I didn’t have to work hard to notice all the weird things the Animal Crossing Villager’s tree could do. These were field notes that could be gathered from about an hour’s of play. There were similar observations about a bunch of his other attacks, the Gyroid rocket, the pocket grab, the bowling ball drop. The tree felt like it had the most branches.

Nintendo is embracing the devotees much more intensely.

It feels like the years of insider tips from the other games were going in fast-forward. It feels like Nintendo is just giving it to us. This doesn’t seem like the moveset of the original characters that look basic by comparison. This feels premeditated.

Now, in the coming months, a lot more will be made clear. This is after all, a teaser, and maybe the Villager’s kooky move set is a quiet salsa sampler at Whole Foods, something intentionally put out there to make us wonder what the other salsas taste like. With other chips, even.

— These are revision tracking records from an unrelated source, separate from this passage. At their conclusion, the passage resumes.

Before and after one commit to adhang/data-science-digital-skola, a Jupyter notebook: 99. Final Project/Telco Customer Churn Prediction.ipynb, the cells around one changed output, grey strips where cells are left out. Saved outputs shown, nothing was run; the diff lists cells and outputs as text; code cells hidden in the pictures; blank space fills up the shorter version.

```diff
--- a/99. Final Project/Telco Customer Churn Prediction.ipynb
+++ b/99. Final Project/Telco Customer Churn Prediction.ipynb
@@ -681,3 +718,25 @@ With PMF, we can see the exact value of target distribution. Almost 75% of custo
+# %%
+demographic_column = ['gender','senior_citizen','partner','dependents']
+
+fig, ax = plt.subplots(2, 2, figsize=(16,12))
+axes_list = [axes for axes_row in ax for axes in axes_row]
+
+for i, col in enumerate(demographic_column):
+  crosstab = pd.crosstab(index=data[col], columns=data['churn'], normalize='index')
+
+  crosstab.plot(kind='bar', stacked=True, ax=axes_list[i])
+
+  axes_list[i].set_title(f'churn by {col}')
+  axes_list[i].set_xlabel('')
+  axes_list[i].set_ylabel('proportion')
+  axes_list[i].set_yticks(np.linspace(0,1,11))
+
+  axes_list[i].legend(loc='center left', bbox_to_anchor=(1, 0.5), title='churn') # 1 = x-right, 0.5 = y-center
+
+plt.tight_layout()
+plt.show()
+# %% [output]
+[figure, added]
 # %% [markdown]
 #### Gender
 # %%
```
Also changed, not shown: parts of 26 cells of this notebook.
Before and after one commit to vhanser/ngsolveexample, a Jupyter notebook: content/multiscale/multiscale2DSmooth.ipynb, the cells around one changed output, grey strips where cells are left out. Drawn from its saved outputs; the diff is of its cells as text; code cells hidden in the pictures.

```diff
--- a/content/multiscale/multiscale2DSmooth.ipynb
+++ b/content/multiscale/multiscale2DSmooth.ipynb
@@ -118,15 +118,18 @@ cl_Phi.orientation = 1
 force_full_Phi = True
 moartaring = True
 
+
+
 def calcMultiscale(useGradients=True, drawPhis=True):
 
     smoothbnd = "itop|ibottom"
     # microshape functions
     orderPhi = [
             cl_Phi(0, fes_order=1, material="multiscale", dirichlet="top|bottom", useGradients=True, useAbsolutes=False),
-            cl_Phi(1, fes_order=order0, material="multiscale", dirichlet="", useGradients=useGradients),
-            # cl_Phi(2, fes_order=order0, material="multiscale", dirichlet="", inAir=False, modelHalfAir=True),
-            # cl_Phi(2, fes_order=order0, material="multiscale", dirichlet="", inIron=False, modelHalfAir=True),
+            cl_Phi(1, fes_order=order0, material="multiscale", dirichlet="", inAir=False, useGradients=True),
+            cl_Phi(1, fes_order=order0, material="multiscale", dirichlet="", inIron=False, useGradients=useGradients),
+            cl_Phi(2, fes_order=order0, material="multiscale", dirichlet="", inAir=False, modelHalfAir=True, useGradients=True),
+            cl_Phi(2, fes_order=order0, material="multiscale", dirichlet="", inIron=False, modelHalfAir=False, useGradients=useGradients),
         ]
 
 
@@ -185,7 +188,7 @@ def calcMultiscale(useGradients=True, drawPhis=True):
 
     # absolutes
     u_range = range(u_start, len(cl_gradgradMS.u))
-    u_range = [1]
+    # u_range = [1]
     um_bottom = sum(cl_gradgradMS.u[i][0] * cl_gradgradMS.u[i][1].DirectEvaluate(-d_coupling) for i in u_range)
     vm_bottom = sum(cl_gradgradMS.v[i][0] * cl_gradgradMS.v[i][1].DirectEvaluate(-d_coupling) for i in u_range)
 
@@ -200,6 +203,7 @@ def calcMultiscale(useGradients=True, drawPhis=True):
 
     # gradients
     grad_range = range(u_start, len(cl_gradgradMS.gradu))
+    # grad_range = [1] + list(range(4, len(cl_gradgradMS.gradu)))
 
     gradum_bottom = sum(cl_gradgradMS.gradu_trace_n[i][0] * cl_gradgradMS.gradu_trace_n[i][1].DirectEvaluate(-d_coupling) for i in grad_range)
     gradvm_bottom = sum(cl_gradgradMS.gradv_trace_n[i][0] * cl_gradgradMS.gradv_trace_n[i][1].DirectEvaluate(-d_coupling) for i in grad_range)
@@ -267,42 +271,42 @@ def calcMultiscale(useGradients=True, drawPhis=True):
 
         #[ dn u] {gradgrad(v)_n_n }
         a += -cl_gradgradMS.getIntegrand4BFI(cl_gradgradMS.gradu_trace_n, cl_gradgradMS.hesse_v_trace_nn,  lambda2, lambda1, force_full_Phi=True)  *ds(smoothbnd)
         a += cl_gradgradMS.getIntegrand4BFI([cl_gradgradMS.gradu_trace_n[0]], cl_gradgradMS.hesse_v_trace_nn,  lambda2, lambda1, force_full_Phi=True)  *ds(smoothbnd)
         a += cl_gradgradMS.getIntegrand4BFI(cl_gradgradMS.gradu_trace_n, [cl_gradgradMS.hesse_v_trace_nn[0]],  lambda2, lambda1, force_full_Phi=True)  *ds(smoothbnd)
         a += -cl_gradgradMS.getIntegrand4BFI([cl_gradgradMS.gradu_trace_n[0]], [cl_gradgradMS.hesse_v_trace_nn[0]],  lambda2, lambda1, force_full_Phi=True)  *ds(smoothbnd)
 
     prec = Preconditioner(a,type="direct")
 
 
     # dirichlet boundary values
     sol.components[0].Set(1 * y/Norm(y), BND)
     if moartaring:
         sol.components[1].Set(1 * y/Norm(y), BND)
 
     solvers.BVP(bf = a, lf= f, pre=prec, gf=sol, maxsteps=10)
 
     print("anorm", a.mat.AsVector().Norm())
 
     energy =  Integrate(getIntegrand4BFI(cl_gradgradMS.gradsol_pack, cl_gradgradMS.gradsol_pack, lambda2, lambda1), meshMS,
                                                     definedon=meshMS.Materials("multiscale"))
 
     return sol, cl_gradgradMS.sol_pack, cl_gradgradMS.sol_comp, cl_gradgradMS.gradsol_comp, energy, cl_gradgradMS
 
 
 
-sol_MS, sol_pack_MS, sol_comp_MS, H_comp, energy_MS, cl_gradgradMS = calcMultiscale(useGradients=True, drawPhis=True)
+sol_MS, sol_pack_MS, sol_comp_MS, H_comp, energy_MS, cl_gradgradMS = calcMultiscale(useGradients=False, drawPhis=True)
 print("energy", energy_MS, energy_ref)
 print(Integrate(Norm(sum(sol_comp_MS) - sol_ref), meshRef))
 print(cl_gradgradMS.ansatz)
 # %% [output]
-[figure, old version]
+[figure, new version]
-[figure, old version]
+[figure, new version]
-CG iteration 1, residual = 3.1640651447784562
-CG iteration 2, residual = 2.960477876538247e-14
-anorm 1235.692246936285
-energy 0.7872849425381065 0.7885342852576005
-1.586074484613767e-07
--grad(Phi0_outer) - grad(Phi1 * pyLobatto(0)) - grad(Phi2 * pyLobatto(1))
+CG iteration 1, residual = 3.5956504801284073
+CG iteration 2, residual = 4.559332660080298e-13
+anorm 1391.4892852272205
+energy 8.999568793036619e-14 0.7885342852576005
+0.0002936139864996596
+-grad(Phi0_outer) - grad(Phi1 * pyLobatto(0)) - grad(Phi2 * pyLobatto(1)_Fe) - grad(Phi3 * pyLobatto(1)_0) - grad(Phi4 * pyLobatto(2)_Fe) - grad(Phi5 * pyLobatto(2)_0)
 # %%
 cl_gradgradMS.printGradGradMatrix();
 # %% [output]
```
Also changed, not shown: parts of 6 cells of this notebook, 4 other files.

But it in any case, it is fascinating. Nintendo isn’t known to just go for fan service. Recycling their own nostalgia, sure, but still making games independently of a chorus. Over the years, Smash Bros. has fostered a passion perhaps only rivalled by their Pokémon base, and unlike Pokémon, a base which played the game radically to their own terms. Whatever anxiety Nintendo had when trying to tamper with Evo are gone, and now they’re embracing this evolved audience in a way we’ve never seen, with the game being tailor made for them.Who knows, in short, what will sprout out of the ground this time.